There are teens in Key Biscayne who use their talents and skills to bring kindness and positive behavior to the community and beyond. And Youth Lead Change is a local program designed to help them do this and more.
The program helps high school students become stronger leaders, by offering courses in leadership, mental and emotional health, civic education / advocacy, and conceptual thinking for change. YLC also offers one-on-one mentoring.
Ellie Reyna is a MAST student attending YLC. She got the idea to make a change in her school after hearing two students make mean comments about a classmate.
Her passion is to encourage kindness and compassion. To do this, she developed ‘”The heart projectWhich advocates doing something nice every day, whether it’s opening a door, sharing a smile or saying a word of encouragement.
“I want to raise awareness of the huge impact that an act of kindness can have, not only for the recipient, but also for the donor,” said Reyna. “By helping others, you also make yourself feel better. “
Reyna’s website offers suggestions for daily acts of kindness, shares research, and features success stories. Reyne is also working on the creation of a podcast, with encouragement from Dr. Megan Poe, New York University professor, psychiatrist, social entrepreneur and artist.
Reyna was one of 14 students to receive the YLC Award, an Outward Bound course in North Carolina. Reyna said her Outward Bound experience was physically challenging, carrying a weight of 60 pounds. backpacking in primitive camping and having to lift and carry a canoe when a portage was required.
There were also emotional / intellectual challenges.
“We were given tasks to accomplish as a group. At first it was difficult for me, because I’m more used to working alone, ”she said. “On the first day of the challenge, our group struggled to make the river cross with a rope. That evening, after we had the chance to discuss what was wrong and brainstorm solutions, it became clear that as a group we were so much better equipped to be successful than when we were trying to figure it out. the challenge by ourselves.

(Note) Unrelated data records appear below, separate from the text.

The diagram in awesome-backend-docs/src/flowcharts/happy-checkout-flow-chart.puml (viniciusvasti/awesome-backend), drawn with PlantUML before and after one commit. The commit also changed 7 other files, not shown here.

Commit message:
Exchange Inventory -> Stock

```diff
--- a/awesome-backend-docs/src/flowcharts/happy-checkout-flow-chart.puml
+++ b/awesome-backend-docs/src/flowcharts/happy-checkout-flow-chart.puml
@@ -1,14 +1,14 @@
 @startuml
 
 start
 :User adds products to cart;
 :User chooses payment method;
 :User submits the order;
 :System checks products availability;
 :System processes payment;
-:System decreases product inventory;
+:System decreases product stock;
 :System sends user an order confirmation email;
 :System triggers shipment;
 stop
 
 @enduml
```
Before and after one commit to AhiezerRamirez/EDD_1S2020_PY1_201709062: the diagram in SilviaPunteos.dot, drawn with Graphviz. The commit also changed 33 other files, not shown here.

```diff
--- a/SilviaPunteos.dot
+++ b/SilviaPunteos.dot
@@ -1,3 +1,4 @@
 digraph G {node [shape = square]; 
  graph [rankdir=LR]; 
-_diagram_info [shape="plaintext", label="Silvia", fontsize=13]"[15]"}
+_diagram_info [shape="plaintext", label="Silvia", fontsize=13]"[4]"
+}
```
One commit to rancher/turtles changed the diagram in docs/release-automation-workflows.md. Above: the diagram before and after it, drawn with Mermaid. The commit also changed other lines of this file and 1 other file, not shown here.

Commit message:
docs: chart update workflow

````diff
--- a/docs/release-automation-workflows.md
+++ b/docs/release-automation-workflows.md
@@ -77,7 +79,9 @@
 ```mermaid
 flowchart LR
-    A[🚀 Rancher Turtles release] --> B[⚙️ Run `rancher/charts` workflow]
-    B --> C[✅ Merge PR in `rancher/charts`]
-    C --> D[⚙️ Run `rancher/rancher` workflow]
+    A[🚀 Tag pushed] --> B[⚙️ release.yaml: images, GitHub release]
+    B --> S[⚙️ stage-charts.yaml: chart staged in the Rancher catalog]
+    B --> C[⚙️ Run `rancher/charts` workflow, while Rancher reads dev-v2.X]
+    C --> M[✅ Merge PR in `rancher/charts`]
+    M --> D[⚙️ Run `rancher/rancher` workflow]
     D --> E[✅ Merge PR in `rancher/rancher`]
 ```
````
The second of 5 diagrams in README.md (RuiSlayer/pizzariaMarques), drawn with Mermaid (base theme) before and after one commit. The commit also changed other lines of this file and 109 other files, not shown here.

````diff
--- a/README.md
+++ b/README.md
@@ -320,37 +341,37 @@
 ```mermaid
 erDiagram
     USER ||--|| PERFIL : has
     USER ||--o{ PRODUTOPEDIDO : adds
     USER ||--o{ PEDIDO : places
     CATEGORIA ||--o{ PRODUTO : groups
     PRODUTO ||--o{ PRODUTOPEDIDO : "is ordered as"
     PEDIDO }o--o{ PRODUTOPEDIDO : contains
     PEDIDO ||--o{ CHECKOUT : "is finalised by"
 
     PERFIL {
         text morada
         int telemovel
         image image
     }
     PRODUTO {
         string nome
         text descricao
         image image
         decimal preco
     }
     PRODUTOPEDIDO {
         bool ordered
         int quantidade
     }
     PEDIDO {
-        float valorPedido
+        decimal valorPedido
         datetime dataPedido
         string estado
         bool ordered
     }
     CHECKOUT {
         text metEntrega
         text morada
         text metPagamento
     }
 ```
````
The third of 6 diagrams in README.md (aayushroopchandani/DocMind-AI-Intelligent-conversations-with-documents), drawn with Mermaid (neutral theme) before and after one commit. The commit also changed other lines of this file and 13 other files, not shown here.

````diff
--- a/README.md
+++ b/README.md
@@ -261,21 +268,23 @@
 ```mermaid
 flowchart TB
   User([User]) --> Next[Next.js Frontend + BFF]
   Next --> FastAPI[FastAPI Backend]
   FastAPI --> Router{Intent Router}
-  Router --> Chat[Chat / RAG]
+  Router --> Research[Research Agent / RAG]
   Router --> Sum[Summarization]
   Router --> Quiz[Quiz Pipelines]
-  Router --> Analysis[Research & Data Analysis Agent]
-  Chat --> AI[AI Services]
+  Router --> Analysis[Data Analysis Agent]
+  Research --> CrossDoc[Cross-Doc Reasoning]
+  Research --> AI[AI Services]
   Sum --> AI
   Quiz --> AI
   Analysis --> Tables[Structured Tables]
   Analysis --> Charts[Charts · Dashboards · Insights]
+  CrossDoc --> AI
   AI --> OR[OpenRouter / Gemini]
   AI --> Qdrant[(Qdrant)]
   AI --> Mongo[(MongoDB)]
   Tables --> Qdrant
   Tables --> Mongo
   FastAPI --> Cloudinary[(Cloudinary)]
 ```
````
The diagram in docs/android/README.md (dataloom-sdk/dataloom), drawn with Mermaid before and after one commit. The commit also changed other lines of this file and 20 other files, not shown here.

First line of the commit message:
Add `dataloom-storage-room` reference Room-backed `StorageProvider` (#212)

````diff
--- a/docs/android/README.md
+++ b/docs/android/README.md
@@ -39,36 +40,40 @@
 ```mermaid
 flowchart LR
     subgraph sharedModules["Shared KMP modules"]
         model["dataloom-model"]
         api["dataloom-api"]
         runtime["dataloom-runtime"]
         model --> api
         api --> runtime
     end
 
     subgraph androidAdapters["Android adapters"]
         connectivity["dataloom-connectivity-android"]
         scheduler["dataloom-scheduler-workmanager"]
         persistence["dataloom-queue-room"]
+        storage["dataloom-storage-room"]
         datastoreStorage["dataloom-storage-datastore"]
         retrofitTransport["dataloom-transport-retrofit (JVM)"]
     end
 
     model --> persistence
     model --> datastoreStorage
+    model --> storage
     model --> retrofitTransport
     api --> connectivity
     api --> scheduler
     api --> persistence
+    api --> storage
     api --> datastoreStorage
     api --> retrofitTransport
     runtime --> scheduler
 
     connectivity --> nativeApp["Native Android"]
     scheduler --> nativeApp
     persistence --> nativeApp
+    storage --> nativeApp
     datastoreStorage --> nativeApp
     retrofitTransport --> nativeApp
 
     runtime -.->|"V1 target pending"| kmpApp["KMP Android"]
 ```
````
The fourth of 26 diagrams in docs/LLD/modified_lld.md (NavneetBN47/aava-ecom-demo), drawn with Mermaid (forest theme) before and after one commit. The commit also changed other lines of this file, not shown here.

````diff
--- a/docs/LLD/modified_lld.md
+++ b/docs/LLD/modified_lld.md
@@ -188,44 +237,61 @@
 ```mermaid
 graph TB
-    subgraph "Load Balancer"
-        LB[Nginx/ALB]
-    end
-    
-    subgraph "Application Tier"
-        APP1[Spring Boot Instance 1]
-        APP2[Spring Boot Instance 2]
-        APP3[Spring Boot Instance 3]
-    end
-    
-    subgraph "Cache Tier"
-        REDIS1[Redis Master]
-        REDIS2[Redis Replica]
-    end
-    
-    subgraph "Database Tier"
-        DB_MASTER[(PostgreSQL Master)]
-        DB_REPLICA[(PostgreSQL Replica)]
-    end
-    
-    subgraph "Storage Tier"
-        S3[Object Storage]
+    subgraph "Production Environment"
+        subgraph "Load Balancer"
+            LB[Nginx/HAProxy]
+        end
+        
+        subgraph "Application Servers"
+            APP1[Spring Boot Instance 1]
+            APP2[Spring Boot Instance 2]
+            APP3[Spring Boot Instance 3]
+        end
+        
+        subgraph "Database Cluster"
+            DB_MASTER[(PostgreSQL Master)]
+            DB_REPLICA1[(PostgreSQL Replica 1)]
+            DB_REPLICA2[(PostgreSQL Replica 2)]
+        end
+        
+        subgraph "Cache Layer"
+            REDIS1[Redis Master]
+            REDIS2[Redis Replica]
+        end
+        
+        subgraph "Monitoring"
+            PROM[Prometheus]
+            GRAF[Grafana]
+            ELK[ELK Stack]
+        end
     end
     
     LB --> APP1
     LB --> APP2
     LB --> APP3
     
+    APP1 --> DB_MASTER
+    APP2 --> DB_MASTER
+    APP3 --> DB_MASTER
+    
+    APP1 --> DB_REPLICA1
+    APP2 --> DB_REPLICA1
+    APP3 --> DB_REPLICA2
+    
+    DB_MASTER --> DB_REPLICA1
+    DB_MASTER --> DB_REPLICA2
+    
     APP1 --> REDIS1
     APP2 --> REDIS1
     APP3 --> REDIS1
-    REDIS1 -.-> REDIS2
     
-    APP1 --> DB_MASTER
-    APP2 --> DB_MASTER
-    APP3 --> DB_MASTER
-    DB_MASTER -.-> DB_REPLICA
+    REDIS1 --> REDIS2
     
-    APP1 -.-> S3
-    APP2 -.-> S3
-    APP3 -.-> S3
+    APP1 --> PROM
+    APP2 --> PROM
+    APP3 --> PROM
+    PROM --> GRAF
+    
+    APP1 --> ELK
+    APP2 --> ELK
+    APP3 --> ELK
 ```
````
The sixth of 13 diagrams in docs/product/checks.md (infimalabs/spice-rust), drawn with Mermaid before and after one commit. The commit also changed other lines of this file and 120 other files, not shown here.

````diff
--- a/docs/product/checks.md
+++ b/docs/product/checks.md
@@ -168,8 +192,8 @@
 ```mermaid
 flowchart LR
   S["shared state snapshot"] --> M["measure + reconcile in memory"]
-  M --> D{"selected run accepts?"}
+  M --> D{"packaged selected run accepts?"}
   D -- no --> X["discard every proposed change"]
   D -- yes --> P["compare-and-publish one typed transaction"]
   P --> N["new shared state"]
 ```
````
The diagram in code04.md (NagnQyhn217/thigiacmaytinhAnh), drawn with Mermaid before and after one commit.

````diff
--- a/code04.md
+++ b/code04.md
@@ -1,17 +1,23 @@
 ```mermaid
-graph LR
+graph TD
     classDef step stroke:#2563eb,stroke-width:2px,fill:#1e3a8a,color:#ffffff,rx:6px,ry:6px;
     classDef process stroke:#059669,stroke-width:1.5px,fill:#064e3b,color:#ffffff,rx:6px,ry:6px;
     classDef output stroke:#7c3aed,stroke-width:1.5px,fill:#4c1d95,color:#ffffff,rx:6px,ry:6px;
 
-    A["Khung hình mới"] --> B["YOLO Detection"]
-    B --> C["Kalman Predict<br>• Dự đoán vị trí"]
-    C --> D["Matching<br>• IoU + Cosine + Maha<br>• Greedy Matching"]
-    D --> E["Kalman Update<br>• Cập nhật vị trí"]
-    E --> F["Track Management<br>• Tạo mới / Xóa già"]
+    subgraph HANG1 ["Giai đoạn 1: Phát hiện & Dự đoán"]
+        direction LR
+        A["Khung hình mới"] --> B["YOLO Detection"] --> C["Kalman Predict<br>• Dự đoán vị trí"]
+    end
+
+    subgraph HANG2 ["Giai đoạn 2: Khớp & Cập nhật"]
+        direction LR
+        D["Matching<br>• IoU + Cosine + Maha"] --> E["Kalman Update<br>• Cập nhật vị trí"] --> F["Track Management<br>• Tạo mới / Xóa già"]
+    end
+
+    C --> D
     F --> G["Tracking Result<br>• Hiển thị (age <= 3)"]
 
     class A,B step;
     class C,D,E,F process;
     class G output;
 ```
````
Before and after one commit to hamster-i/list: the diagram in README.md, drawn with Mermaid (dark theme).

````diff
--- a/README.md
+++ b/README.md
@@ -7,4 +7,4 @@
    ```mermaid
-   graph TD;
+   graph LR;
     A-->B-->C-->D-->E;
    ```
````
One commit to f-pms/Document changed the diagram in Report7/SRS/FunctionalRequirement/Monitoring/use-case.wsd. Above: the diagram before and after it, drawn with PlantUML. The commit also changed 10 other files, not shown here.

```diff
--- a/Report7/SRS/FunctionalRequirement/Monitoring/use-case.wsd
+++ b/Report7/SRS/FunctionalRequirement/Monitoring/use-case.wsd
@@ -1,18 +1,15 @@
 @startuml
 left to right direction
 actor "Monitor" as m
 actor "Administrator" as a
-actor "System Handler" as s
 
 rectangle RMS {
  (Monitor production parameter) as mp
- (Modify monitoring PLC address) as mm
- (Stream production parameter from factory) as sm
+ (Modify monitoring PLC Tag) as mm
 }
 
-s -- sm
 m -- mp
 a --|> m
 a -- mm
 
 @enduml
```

Another participant in the program is Roberto Augustini, who will be senior next year at MAST. His passion is the research and development of sustainable mental health.
“We are all under as much stress as students in a high-intensity school. It is important to learn the tools to help understand and control our emotions, ”said Augustini, president of the Interact club at MAST.
His project associated him with HahnX, an organization created to have a positive impact on the world’s greatest challenges, as defined by the United Nations Sustainable Development Goals for 2030.
“By learning not to be stressed and to control your thoughts, you can become an effective leader,” said Augustini, who said he planned to major in chemistry after high school and then go to college. medicine.
Reyna and Augustini were already involved in the Green Champions Club at MAST, another YLC partner, which encourages students to be active in environmental initiatives.
The village funds YLC through the Key Biscayne Community Foundation. Students earn community service hours and certificates for attending classes. The initiative’s website, Youthleadkb.org, provides information and a platform to promote each young person’s project.
Youth Lead Change was founded in 2019 by Pat Woodson, Executive Coach, Former KB Village Council Member, Village Parks and Open Space Council Chair, and Serial Entrepreneur.
As an incubator for youth leadership, YLC’s goal is to empower young people to become agents of positive change who “think globally and act locally”.
YLC is available to all high school students attending MAST or residing in Key Biscayne.
“I had a great team that supported me when I started this program, with Mark Brown, author and Outward Bound professional leadership instructor, and Eduardo Balerezo, professor at the Watson Institute for Social Entrepreneurship, at the University. Lynn, ”Woodson said.
“The Florida Outward Bound Advisory Board was instrumental in creating the vision for YLC as a way to activate young people for compassion in action,” she said. “Peace First has also done a great job helping us launch the program, offering inspiring young educators and intensive workshops in social entrepreneurship. “
This year, YLC also co-created a pilot civic education course with Vote the Future, launching an Expeditionary Leadership Course and a Research Associate Summer Internship.
Interns are matched with high level mentors; including university professors, experts and doctors, including the village resilience director, Dr Roland Samimy, and environmental lawyer Julie Dick.
Youth Lead Change will continue to offer a variety of online courses, but also hope to meet at the Key Biscayne Community Center, where they have held workshops and in-person classes in the past.
“New for upcoming online courses this school year are ‘Youth Peace in Action’ in collaboration with Rotary International, and a ‘Citizen superpower’ series,” said Woodson.
“We are starting to prepare to bring the YLC program to Liberty City,” added Woodson. “We want to foster the success of student leaders in Liberty City and Overtown, helping them achieve the change they want to see in their communities and beyond. “
If you are a high school student interested in getting involved in this program, please visit them online here or contact Pat Woodson at [email protected]